Exercise goal
Repeat the records verbatim and leave the pictures out of your copy.

(Change detection data)
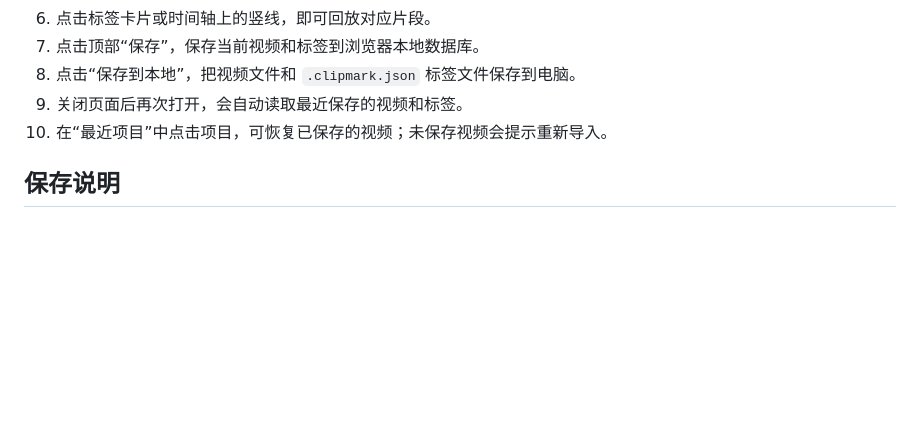
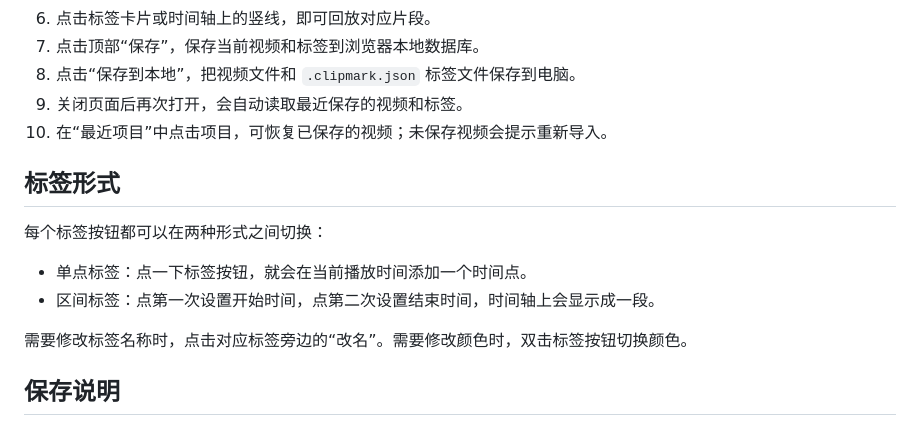
Before and after one commit to Mr81wx/video_clipmark, a Markdown page: README.md, the part around the change. Rendered like a GitHub page; blank space fills up the shorter version.

Commit message:
Document tag mode behavior

```diff
--- a/README.md
+++ b/README.md
@@ -33,6 +33,15 @@
 9. 关闭页面后再次打开，会自动读取最近保存的视频和标签。
 10. 在“最近项目”中点击项目，可恢复已保存的视频；未保存视频会提示重新导入。
 
+## 标签形式
+
+每个标签按钮都可以在两种形式之间切换：
+
+- 单点标签：点一下标签按钮，就会在当前播放时间添加一个时间点。
+- 区间标签：点第一次设置开始时间，点第二次设置结束时间，时间轴上会显示成一段。
+
+需要修改标签名称时，点击对应标签旁边的“改名”。需要修改颜色时，双击标签按钮切换颜色。
+
 ## 保存说明
 
 由于浏览器安全限制，普通网页不能直接把文件写入 `index.html` 所在文件夹。ClipMark 会把视频和标签保存到当前浏览器的本地数据库中，不需要服务器，也不会上传网络。
```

Task result
Before and after one commit to Mr81wx/video_clipmark, a Markdown page: README.md, the part around the change. Rendered like a GitHub page; blank space fills up the shorter version.

Commit message:
Document tag mode behavior

```diff
--- a/README.md
+++ b/README.md
@@ -33,6 +33,15 @@
 9. 关闭页面后再次打开，会自动读取最近保存的视频和标签。
 10. 在“最近项目”中点击项目，可恢复已保存的视频；未保存视频会提示重新导入。
 
+## 标签形式
+
+每个标签按钮都可以在两种形式之间切换：
+
+- 单点标签：点一下标签按钮，就会在当前播放时间添加一个时间点。
+- 区间标签：点第一次设置开始时间，点第二次设置结束时间，时间轴上会显示成一段。
+
+需要修改标签名称时，点击对应标签旁边的“改名”。需要修改颜色时，双击标签按钮切换颜色。
+
 ## 保存说明
 
 由于浏览器安全限制，普通网页不能直接把文件写入 `index.html` 所在文件夹。ClipMark 会把视频和标签保存到当前浏览器的本地数据库中，不需要服务器，也不会上传网络。
```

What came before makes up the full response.